Saturday, October 2, 2010
Rush completed the North American leg of its "Time Machine" tour in West Palm Beach on Saturday on a stage that seemed to unite the past, present, and future for all
participants at this venue. The creative antique stage design -- complete with copper
hardware, drums, amplifiers, and other mechanical gadgets -- served as
the perfect metaphor for this time-travel journey. Occasionally, steam blew out of pipes,
creating a magical, clockwork atmosphere. The lighting included retro
colors of amber, orange, and green. This colorful stage synched nicely
with the dynamic musical patterns of Geddy Lee, Alex Lifeson, and Neil Peart.
The concert opened with a comical video, "The 'Real' History of Rush Act
1," that included a galactic introduction of humorous characters
portrayed by Lee, Lifeson, and Peart in a future
setting. The band "Rash" played a bizarre Polka version of "The Spirit
of Radio" at Gershon's Haus of Sausage. Lifeson's character, a fat man who
loves to eat sausage and revisit the past, tinkers with a machine that
serves as "a device of musical genus." This time-machine device assisted
Rash to play "The Spirit of Radio" in different styles of disco,
country, and Rush's traditional style. At the climax, Lifeson's character
emphasized "Never touch this button," and yet he still managed to press
it -- transforming these main characters from the future to the present
stage as "Rush," thus playing "The Spirit of Radio" live. Quite an
introduction as the crowd rose to its feet and cheered. As the
band and the audience came together, the spirit of Rush was well alive.

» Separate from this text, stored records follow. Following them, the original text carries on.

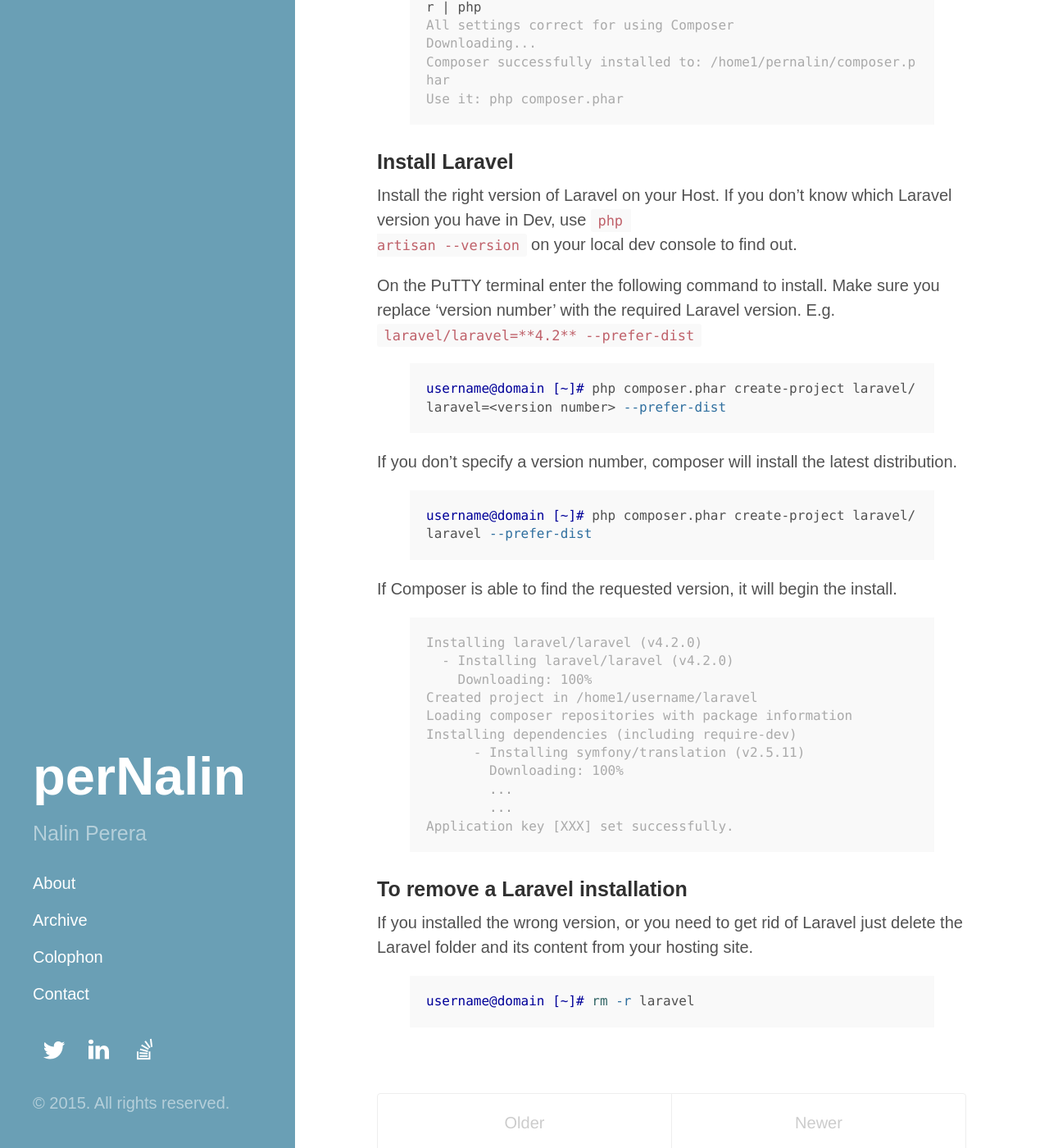
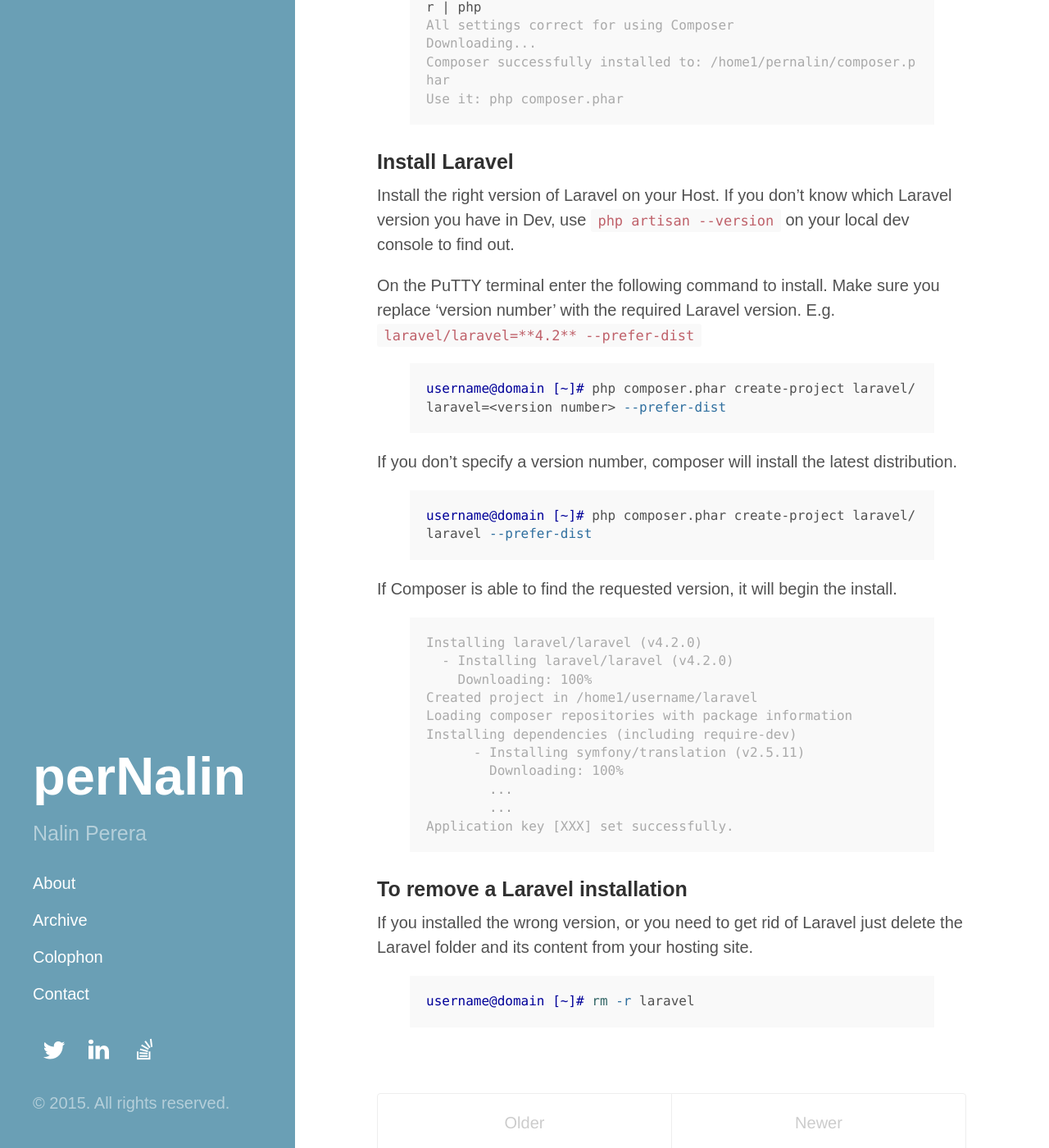
Before and after one commit to pernalin/pernalin.github.io, a Jekyll site: the page built from index.html, in a window 1280 px wide and 1400 px high, scrolled down 1725 px. Shown: the whole window at 82% size. Built offline with Jekyll 4.4.1, drawn with Linux system fonts in a browser that asks for light colours; nearby versions of some CDN libraries; Markdown is read by kramdown in place of the engine named in the settings; the list of posts is cut into pages by our own code.

Commit message:
get old score

```diff
--- a/public/css/poole.css
+++ b/public/css/poole.css
@@ -63,8 +63,6 @@ body {
   background-color: #fff;
   -webkit-text-size-adjust: 100%;
       -ms-text-size-adjust: 100%;
-    word-wrap: break-word; /* force long words to break */
-    overflow-wrap: break-word; /* newer syntax standard that replaces word-wrap */
 }
 
 /* No `:visited` state is required by default (browsers will use `a`) */
@@ -78,7 +76,7 @@ a strong {
 /* `:focus` is linked to `:hover` for basic accessibility */
 a:hover,
 a:focus {
-    text-decoration: underline;
+  text-decoration: none;
 }
 
 /* Headings */
@@ -153,7 +151,6 @@ abbr[title] {
 code,
 pre {
   font-family: Menlo, Monaco, "Courier New", monospace;
-    white-space: pre-wrap !important;/* force long lines to break */
 }
 code {
   padding: .25em .5em;
```
Lines whose indentation alone changed are shown as unchanged.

Beyond the lighted stage, the audience was full of intense, air-drumming fans. This crowd included a range of fans from preteens to retirees. From the classic Rush fan with an original 2112 faded T-shirt to a professional with Prada glasses and a $50 Rush polo shirt, this audience was as diverse as the music itself. Notable were the dedicated female Rush fans in the audience, including a lady next to me air-drumming to Peart for most of the show. I asked her at the intermission how long she had been a fan, and she replied, "Since 1984, when Grace Under Pressure came out." This audience could produce endless memoirs of their lives based upon what was happening around the time a Rush album was released.
Lee, appearing in his "Rash" T-shirt, seemed relaxed, displaying some unique bass-playing moves especially on the instrumental "Leave That Thing Alone." When speaking to the audience, he mentioned his fun as a "silly moment" on a "steamy night." Geddy's bass playing lived up to his proficient reputation, and he played with vigor and passion.

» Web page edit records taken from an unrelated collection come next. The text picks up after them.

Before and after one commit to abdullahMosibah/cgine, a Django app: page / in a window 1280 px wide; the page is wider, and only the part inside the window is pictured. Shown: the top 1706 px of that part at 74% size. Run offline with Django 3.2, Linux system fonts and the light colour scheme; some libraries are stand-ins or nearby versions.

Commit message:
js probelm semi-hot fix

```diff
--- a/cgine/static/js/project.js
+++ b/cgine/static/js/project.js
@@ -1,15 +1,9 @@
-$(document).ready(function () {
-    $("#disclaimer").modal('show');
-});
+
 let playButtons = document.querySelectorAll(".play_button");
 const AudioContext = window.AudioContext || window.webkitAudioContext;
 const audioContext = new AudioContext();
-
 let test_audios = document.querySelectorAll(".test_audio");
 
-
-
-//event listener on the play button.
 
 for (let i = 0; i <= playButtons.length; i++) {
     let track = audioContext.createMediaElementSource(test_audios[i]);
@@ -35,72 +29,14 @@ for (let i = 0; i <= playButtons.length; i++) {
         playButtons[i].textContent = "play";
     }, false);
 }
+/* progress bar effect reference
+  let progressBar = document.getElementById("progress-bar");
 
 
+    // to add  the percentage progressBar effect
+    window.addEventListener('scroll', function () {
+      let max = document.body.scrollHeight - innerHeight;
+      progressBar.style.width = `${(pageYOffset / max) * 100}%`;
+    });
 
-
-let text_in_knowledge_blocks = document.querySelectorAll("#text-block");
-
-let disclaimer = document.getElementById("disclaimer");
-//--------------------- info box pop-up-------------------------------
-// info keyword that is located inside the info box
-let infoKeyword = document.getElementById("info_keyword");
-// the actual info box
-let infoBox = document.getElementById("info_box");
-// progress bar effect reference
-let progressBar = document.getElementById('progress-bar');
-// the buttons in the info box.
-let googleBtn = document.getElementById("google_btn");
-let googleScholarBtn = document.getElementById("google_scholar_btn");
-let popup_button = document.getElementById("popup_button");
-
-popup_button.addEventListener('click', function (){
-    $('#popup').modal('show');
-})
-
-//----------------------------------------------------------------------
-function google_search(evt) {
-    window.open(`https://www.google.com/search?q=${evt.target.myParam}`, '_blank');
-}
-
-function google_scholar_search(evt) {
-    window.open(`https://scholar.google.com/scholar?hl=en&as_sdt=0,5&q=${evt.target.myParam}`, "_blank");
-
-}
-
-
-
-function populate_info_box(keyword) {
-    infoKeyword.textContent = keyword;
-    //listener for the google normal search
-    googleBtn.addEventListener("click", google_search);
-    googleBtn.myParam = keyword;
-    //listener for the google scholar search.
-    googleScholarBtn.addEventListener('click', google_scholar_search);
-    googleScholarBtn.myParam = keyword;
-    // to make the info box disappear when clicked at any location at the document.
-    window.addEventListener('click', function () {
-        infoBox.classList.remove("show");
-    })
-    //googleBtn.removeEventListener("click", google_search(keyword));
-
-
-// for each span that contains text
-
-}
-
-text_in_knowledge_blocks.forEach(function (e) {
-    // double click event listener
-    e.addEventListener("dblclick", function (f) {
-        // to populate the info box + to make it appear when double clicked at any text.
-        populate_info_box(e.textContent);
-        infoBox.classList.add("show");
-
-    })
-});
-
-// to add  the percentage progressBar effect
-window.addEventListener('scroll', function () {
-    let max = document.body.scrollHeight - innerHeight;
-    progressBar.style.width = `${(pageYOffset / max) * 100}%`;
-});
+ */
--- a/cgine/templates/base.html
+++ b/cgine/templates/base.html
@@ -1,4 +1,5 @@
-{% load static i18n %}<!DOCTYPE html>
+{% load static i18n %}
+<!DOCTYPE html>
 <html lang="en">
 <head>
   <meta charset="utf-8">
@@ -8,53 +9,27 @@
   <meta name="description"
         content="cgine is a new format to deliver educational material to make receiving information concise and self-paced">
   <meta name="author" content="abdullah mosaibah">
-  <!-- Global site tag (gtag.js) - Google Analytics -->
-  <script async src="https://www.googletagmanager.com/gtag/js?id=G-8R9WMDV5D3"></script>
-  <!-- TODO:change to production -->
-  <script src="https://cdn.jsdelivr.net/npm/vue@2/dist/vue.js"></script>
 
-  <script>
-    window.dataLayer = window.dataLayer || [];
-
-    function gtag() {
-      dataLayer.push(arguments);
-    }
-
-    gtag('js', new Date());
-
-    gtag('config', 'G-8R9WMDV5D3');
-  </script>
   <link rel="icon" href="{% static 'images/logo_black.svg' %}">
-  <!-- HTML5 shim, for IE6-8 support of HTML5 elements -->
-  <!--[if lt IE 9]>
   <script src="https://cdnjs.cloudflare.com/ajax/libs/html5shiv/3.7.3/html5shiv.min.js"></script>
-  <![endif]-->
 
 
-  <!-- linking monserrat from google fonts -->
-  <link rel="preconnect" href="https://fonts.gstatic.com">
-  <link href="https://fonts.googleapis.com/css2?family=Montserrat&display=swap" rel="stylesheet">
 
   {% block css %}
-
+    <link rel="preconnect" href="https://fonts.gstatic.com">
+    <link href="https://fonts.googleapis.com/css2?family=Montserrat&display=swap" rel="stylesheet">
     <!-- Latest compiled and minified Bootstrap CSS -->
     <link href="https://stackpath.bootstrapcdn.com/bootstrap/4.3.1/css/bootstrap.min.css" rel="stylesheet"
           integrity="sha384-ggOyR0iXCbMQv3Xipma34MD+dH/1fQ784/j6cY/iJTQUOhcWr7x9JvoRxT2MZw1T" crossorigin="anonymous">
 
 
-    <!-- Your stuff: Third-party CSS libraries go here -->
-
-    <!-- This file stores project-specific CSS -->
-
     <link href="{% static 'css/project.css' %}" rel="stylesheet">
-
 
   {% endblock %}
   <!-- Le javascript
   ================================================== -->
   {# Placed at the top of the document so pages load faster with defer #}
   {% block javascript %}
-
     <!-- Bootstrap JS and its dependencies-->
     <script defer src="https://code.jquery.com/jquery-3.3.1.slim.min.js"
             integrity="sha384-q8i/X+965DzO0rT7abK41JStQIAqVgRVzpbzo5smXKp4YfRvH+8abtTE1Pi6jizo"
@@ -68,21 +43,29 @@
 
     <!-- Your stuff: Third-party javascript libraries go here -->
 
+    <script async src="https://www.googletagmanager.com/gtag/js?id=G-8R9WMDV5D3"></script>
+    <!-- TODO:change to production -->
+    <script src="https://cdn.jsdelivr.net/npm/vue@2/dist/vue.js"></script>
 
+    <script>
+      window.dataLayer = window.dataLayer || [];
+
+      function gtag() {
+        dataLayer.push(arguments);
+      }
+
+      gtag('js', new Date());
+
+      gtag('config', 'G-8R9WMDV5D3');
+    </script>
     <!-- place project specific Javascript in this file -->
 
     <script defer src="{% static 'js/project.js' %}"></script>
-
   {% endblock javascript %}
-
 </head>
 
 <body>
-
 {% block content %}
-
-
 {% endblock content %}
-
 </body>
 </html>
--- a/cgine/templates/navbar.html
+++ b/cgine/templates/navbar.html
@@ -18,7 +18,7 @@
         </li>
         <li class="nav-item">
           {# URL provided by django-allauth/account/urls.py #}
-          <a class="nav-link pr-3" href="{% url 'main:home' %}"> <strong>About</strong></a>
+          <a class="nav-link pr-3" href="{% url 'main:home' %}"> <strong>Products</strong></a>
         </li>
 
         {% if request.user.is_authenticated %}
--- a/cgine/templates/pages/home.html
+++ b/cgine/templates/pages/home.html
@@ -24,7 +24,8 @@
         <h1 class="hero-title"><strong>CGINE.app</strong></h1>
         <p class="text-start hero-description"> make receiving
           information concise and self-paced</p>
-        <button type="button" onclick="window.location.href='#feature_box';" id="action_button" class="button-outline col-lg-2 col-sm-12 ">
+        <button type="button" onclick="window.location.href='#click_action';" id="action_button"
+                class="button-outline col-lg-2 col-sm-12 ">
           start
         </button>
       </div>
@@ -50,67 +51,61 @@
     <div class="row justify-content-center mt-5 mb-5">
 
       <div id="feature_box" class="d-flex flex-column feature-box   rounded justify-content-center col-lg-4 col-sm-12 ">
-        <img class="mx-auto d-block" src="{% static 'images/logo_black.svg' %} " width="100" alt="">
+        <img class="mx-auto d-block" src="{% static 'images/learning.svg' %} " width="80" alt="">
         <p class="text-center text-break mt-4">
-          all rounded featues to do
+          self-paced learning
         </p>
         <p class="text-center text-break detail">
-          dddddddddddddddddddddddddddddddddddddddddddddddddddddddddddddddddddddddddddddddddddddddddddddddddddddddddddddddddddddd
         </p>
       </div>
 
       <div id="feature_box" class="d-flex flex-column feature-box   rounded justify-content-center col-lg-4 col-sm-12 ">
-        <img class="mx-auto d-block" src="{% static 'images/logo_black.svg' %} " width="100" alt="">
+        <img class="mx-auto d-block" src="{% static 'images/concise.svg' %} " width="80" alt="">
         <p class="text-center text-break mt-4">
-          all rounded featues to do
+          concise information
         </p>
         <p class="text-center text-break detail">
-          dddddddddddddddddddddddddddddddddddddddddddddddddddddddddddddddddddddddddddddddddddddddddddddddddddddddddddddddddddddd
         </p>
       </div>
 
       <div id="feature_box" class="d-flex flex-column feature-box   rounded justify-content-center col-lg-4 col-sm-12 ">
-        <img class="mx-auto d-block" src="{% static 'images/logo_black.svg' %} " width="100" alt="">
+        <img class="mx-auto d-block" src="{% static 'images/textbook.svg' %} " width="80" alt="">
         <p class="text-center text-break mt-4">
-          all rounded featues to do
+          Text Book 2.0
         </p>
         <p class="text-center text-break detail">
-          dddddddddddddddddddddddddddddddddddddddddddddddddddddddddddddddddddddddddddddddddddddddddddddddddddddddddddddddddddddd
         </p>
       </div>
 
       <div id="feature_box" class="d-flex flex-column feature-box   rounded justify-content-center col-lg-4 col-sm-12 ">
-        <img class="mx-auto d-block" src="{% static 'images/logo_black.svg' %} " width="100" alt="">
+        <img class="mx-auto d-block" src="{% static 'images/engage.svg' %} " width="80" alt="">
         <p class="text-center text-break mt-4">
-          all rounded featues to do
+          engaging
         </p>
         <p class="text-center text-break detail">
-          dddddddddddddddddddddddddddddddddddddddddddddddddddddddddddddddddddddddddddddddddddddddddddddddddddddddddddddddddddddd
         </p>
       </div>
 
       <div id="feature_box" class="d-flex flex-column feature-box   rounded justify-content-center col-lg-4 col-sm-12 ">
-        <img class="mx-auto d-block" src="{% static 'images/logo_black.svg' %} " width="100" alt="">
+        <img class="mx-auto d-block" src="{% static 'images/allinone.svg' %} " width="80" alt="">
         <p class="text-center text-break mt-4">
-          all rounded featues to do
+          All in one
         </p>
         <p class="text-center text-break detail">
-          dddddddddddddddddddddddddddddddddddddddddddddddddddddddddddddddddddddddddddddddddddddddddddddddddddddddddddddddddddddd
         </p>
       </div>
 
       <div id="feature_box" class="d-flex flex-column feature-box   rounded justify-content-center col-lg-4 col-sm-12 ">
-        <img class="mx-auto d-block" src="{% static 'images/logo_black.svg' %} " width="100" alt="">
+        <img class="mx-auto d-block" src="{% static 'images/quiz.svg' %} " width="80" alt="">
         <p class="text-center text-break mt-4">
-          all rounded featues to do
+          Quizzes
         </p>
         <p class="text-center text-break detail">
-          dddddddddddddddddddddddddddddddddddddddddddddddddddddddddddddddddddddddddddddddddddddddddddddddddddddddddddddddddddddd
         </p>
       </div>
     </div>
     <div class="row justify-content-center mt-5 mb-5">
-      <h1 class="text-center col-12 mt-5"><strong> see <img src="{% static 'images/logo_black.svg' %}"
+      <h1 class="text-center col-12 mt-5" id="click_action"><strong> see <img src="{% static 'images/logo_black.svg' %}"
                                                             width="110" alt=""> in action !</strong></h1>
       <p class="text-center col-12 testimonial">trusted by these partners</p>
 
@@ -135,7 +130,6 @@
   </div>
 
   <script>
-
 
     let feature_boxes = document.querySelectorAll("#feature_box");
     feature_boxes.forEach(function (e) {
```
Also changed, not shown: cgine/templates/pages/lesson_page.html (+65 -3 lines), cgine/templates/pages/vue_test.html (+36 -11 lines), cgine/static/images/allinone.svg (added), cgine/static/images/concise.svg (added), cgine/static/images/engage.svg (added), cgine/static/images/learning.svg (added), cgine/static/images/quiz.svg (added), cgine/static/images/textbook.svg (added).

Lifeson's skillful performance was brilliantly experienced through his guitar arsenal and custom time-machine amplifiers. To compliment his ensemble of Gibson, Fender, and Paul Reed Smith guitars, Alex's custom Hughes and Kettner amplifiers took the appearance of an antique TV-radio combo from an older time period. He also seemed at his best on this steamy night sweating with each note.

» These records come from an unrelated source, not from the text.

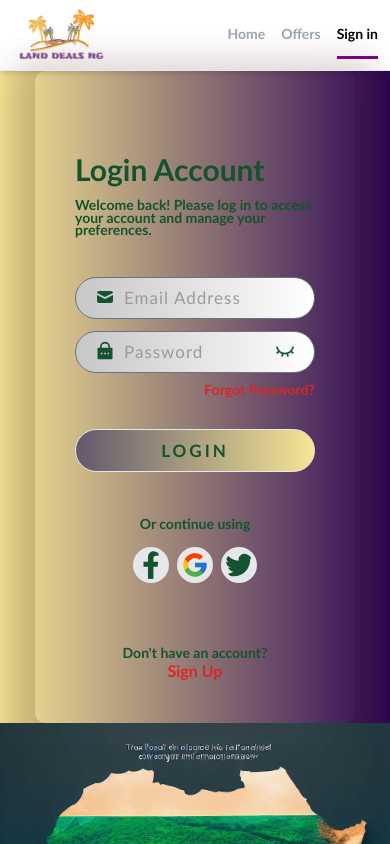
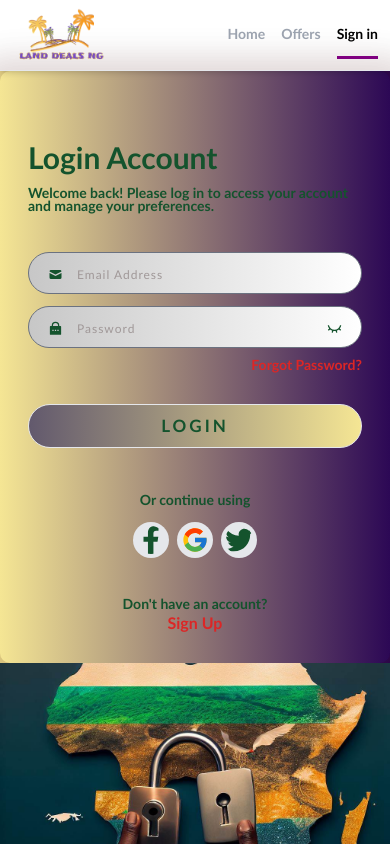
Before and after one commit to yakubu-josiah/Estate-Agent, a React (Create React App) app: page /auth/sign-in in a window 390 px wide. Shown: the top 844 px of the page. Built offline with nearby package versions, Linux system fonts and the light colour scheme.

Commit message:
perfecting responsiveness form auth forms

```diff
--- a/src/index.css
+++ b/src/index.css
@@ -49,20 +49,58 @@ header ul li:hover {
 .auth div .form button {
     text-transform: uppercase;
     font-size: 17px;
-    /* font-weight: 700; */
     margin-bottom: 30px;
     letter-spacing: 3px;
-    /* color: #fff; */
     background: linear-gradient(to right, #62596d,#f5e694);
 }
 .shadow-thick {
     --tw-shadow: 0 11px 28px 26px rgba(85, 0, 0, 0.1), 0 15px 43px 27px rgba(0, 0, 1, 0.06);
 }
-
-@media (max-width: 600px){
-/*
-    .auth div{
-        width: 400px;
+@media (min-width: 769px){
+    .auth .formCont {
+        display: flex;
+        align-items: center;
+    }
+    .auth .formCont .form{
+        margin: 50px auto;
+        width: 80%;
+    }
+    .auth .imgCont {
+        height: auto;
+    }
+}
+@media (max-width: 768px) {
+    .auth {
+        display: flex;
         flex-direction: column-reverse;
-    } */
+    }
+    .auth .formCont {
+        display: flex;
+    }
+    .auth .formCont .form {
+        width: 80%;
+    }
+    .auth .imgCont {
+        height: 250px;
+    }
 }
+@media (max-width: 480px) {
+    .auth {
+        display: flex;
+        flex-direction: column;
+    }
+    .auth .formCont {
+        padding: 0;
+        margin: auto;
+    }
+    .auth .formCont .form {
+        width: 100%;
+    }
+    .auth div form span {
+        font-size: 15px;
+        line-height: 28px;
+    }
+    .auth div .form input::placeholder {
+        font-size: 12px;
+    }
+}
--- a/src/pages/auth/SignIn.jsx
+++ b/src/pages/auth/SignIn.jsx
@@ -23,9 +23,9 @@ export default function SignIn() {
 
 
   return (
-  <div className="flex auth flex-wrap sm:flex-wrap">
-    <div className="lg:flex-1 m-auto md:flex-col w-full">
-      <div className="form w-3/5 m-auto p-10 text-green-900 font-semibold shadow-thick shadow-md min-w-[320px]">
+  <div className="flex auth">
+    <div className="lg:flex-1 mx-auto md:flex-col w-full my-5 formCont">
+      <div className="form w-3/5 p-7 mx-auto text-green-900 font-semibold shadow-thick shadow-md min-w-[280px]">
         <h1 className="text-3xl pb-3 mt-10">Login Account</h1>
         <p className="text-sm ">Welcome back! Please log in to access your account and manage your preferences.</p>
         <form action="" className="">
@@ -63,7 +63,7 @@ export default function SignIn() {
          after:border-t after:border-flex-1 after:border-red-700">
           <p className="text-center text-sm">Or continue using</p>
         </div>
-        <div className="mb-16">
+        <div className="mb-10">
           <OAuth />
         </div>
         <div className="text-center">
@@ -72,10 +72,10 @@ export default function SignIn() {
         </div>
       </div>
     </div>
-
-    <div className="lg:flex-1 lg:h-full flex-col-reverse md:w-full md:h-[500px] ">
+    <div className="lg:flex-1 imgCont">
       <img src={process.env.PUBLIC_URL + '/images/login.jpeg'} alt="" className="object-cover w-full h-full"/>
     </div>
+
   </div>
   );
 }
```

Neil displayed his amazing talent and abilities through his focused performance. Living up to his reputation as rock's best drummer, he proved to be the time machine of the band, thus keeping precise timing of syncopated rhythms. Neil's consistency was evident throughout the evening. Neil's drum solo included a mix of his styles. Neil's endurance sustained until the very end as Geddy and Alex turned up the speed on the solo for "Working Man." Neil kept perfect time.
Definitely worth seeing in real time, this is what makes Rush Rush.
-- Jeffrey Cotton
Video: The 'Real' History of Rush Act 1
The Spirit of Radio
Time Stand Still
Stick It Out
Workin' Them Angles
Leave That Thing Alone
Brought Up to Believe
Video: The 'Real' History of Rush Act 2
The Camera Eye
Closer To The Heart
La Villa Strangiato